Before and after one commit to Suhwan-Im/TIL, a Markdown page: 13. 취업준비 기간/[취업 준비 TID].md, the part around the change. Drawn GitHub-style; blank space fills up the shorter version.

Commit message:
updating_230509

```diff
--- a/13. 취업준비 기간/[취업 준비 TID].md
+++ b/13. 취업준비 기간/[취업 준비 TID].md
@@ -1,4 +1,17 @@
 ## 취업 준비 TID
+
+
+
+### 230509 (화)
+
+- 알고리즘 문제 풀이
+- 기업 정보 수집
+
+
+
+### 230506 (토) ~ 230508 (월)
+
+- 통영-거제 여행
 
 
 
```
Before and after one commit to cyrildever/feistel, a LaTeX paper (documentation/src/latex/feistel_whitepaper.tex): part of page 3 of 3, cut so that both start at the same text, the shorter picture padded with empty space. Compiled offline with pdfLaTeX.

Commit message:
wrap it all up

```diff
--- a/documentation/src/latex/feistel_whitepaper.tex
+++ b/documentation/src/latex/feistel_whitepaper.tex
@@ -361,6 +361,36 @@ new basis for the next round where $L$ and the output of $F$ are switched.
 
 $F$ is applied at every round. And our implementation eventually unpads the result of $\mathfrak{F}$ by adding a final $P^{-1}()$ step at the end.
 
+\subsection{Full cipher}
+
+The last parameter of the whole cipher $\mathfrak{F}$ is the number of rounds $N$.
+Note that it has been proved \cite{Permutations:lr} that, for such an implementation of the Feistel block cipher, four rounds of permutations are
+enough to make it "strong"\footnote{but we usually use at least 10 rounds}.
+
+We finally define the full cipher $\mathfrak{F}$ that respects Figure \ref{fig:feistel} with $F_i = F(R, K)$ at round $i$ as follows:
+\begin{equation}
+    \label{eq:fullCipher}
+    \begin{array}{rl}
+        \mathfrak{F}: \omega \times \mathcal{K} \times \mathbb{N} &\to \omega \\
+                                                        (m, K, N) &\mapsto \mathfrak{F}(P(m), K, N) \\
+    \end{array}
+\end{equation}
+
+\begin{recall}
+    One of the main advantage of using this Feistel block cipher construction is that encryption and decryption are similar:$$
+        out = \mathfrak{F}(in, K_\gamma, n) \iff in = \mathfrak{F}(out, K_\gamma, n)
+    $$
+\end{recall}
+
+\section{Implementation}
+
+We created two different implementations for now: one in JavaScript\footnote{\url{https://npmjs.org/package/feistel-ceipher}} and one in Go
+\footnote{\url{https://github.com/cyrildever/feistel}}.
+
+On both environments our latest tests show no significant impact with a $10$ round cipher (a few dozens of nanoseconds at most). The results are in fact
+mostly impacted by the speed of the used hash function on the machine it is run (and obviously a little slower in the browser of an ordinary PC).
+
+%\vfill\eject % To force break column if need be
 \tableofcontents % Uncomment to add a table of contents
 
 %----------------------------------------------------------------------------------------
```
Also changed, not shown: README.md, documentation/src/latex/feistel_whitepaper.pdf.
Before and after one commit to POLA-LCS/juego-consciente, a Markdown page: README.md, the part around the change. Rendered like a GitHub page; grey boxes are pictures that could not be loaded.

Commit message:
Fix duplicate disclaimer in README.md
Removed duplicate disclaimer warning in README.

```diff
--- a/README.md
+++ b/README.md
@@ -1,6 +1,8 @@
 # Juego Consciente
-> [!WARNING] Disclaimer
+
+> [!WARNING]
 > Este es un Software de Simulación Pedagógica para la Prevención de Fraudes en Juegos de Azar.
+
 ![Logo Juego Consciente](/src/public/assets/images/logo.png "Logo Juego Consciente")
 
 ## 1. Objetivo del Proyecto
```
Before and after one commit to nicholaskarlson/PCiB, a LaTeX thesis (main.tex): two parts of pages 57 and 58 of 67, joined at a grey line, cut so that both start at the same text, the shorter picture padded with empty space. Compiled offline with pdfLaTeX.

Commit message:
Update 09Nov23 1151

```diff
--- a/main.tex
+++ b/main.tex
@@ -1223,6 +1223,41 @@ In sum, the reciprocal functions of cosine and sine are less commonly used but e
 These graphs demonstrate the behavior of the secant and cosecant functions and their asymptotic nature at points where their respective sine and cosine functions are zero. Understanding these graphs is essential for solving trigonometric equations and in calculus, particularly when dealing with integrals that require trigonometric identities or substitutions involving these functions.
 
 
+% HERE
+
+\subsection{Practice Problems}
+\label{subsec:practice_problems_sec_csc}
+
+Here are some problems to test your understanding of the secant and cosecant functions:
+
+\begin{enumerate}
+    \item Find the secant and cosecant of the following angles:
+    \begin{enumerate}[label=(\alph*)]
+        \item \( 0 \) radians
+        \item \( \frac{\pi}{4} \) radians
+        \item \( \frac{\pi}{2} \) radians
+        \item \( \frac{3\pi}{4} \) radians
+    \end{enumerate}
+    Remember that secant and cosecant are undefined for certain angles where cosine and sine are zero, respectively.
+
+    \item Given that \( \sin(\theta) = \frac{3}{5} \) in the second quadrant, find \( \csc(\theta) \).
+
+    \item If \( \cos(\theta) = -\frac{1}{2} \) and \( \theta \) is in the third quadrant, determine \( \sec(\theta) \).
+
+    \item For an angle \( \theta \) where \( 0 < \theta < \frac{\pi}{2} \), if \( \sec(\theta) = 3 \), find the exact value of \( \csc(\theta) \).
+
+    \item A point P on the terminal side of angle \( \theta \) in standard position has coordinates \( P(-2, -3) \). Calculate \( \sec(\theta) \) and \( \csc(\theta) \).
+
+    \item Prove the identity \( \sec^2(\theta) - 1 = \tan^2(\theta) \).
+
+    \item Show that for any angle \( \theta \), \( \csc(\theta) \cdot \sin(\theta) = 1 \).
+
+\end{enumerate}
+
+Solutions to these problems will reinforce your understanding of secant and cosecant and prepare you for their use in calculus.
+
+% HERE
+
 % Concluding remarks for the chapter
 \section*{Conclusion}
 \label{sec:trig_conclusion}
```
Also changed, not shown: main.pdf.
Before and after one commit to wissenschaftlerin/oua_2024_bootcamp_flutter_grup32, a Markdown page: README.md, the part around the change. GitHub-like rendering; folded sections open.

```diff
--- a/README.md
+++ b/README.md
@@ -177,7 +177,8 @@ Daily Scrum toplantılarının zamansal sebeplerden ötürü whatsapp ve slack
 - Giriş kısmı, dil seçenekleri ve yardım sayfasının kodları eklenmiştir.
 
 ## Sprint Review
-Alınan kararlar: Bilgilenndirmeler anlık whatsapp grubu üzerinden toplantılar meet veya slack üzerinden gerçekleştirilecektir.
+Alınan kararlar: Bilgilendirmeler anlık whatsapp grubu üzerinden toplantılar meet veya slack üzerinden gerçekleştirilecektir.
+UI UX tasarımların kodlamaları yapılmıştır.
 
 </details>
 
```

________________________

PROBLEM DESCRIPTION ::
In full and without edits, repeat the listing above.

EXPECTED ANSWER ::
Before and after one commit to Suhwan-Im/TIL, a Markdown page: 13. 취업준비 기간/[취업 준비 TID].md, the part around the change. Drawn GitHub-style; blank space fills up the shorter version.

Commit message:
updating_230509

```diff
--- a/13. 취업준비 기간/[취업 준비 TID].md
+++ b/13. 취업준비 기간/[취업 준비 TID].md
@@ -1,4 +1,17 @@
 ## 취업 준비 TID
+
+
+
+### 230509 (화)
+
+- 알고리즘 문제 풀이
+- 기업 정보 수집
+
+
+
+### 230506 (토) ~ 230508 (월)
+
+- 통영-거제 여행
 
 
 
```
Before and after one commit to cyrildever/feistel, a LaTeX paper (documentation/src/latex/feistel_whitepaper.tex): part of page 3 of 3, cut so that both start at the same text, the shorter picture padded with empty space. Compiled offline with pdfLaTeX.

Commit message:
wrap it all up

```diff
--- a/documentation/src/latex/feistel_whitepaper.tex
+++ b/documentation/src/latex/feistel_whitepaper.tex
@@ -361,6 +361,36 @@ new basis for the next round where $L$ and the output of $F$ are switched.
 
 $F$ is applied at every round. And our implementation eventually unpads the result of $\mathfrak{F}$ by adding a final $P^{-1}()$ step at the end.
 
+\subsection{Full cipher}
+
+The last parameter of the whole cipher $\mathfrak{F}$ is the number of rounds $N$.
+Note that it has been proved \cite{Permutations:lr} that, for such an implementation of the Feistel block cipher, four rounds of permutations are
+enough to make it "strong"\footnote{but we usually use at least 10 rounds}.
+
+We finally define the full cipher $\mathfrak{F}$ that respects Figure \ref{fig:feistel} with $F_i = F(R, K)$ at round $i$ as follows:
+\begin{equation}
+    \label{eq:fullCipher}
+    \begin{array}{rl}
+        \mathfrak{F}: \omega \times \mathcal{K} \times \mathbb{N} &\to \omega \\
+                                                        (m, K, N) &\mapsto \mathfrak{F}(P(m), K, N) \\
+    \end{array}
+\end{equation}
+
+\begin{recall}
+    One of the main advantage of using this Feistel block cipher construction is that encryption and decryption are similar:$$
+        out = \mathfrak{F}(in, K_\gamma, n) \iff in = \mathfrak{F}(out, K_\gamma, n)
+    $$
+\end{recall}
+
+\section{Implementation}
+
+We created two different implementations for now: one in JavaScript\footnote{\url{https://npmjs.org/package/feistel-ceipher}} and one in Go
+\footnote{\url{https://github.com/cyrildever/feistel}}.
+
+On both environments our latest tests show no significant impact with a $10$ round cipher (a few dozens of nanoseconds at most). The results are in fact
+mostly impacted by the speed of the used hash function on the machine it is run (and obviously a little slower in the browser of an ordinary PC).
+
+%\vfill\eject % To force break column if need be
 \tableofcontents % Uncomment to add a table of contents
 
 %----------------------------------------------------------------------------------------
```
Also changed, not shown: README.md, documentation/src/latex/feistel_whitepaper.pdf.
Before and after one commit to POLA-LCS/juego-consciente, a Markdown page: README.md, the part around the change. Rendered like a GitHub page; grey boxes are pictures that could not be loaded.

Commit message:
Fix duplicate disclaimer in README.md
Removed duplicate disclaimer warning in README.

```diff
--- a/README.md
+++ b/README.md
@@ -1,6 +1,8 @@
 # Juego Consciente
-> [!WARNING] Disclaimer
+
+> [!WARNING]
 > Este es un Software de Simulación Pedagógica para la Prevención de Fraudes en Juegos de Azar.
+
 ![Logo Juego Consciente](/src/public/assets/images/logo.png "Logo Juego Consciente")
 
 ## 1. Objetivo del Proyecto
```
Before and after one commit to nicholaskarlson/PCiB, a LaTeX thesis (main.tex): two parts of pages 57 and 58 of 67, joined at a grey line, cut so that both start at the same text, the shorter picture padded with empty space. Compiled offline with pdfLaTeX.

Commit message:
Update 09Nov23 1151

```diff
--- a/main.tex
+++ b/main.tex
@@ -1223,6 +1223,41 @@ In sum, the reciprocal functions of cosine and sine are less commonly used but e
 These graphs demonstrate the behavior of the secant and cosecant functions and their asymptotic nature at points where their respective sine and cosine functions are zero. Understanding these graphs is essential for solving trigonometric equations and in calculus, particularly when dealing with integrals that require trigonometric identities or substitutions involving these functions.
 
 
+% HERE
+
+\subsection{Practice Problems}
+\label{subsec:practice_problems_sec_csc}
+
+Here are some problems to test your understanding of the secant and cosecant functions:
+
+\begin{enumerate}
+    \item Find the secant and cosecant of the following angles:
+    \begin{enumerate}[label=(\alph*)]
+        \item \( 0 \) radians
+        \item \( \frac{\pi}{4} \) radians
+        \item \( \frac{\pi}{2} \) radians
+        \item \( \frac{3\pi}{4} \) radians
+    \end{enumerate}
+    Remember that secant and cosecant are undefined for certain angles where cosine and sine are zero, respectively.
+
+    \item Given that \( \sin(\theta) = \frac{3}{5} \) in the second quadrant, find \( \csc(\theta) \).
+
+    \item If \( \cos(\theta) = -\frac{1}{2} \) and \( \theta \) is in the third quadrant, determine \( \sec(\theta) \).
+
+    \item For an angle \( \theta \) where \( 0 < \theta < \frac{\pi}{2} \), if \( \sec(\theta) = 3 \), find the exact value of \( \csc(\theta) \).
+
+    \item A point P on the terminal side of angle \( \theta \) in standard position has coordinates \( P(-2, -3) \). Calculate \( \sec(\theta) \) and \( \csc(\theta) \).
+
+    \item Prove the identity \( \sec^2(\theta) - 1 = \tan^2(\theta) \).
+
+    \item Show that for any angle \( \theta \), \( \csc(\theta) \cdot \sin(\theta) = 1 \).
+
+\end{enumerate}
+
+Solutions to these problems will reinforce your understanding of secant and cosecant and prepare you for their use in calculus.
+
+% HERE
+
 % Concluding remarks for the chapter
 \section*{Conclusion}
 \label{sec:trig_conclusion}
```
Also changed, not shown: main.pdf.
Before and after one commit to wissenschaftlerin/oua_2024_bootcamp_flutter_grup32, a Markdown page: README.md, the part around the change. GitHub-like rendering; folded sections open.

```diff
--- a/README.md
+++ b/README.md
@@ -177,7 +177,8 @@ Daily Scrum toplantılarının zamansal sebeplerden ötürü whatsapp ve slack
 - Giriş kısmı, dil seçenekleri ve yardım sayfasının kodları eklenmiştir.
 
 ## Sprint Review
-Alınan kararlar: Bilgilenndirmeler anlık whatsapp grubu üzerinden toplantılar meet veya slack üzerinden gerçekleştirilecektir.
+Alınan kararlar: Bilgilendirmeler anlık whatsapp grubu üzerinden toplantılar meet veya slack üzerinden gerçekleştirilecektir.
+UI UX tasarımların kodlamaları yapılmıştır.
 
 </details>
 
```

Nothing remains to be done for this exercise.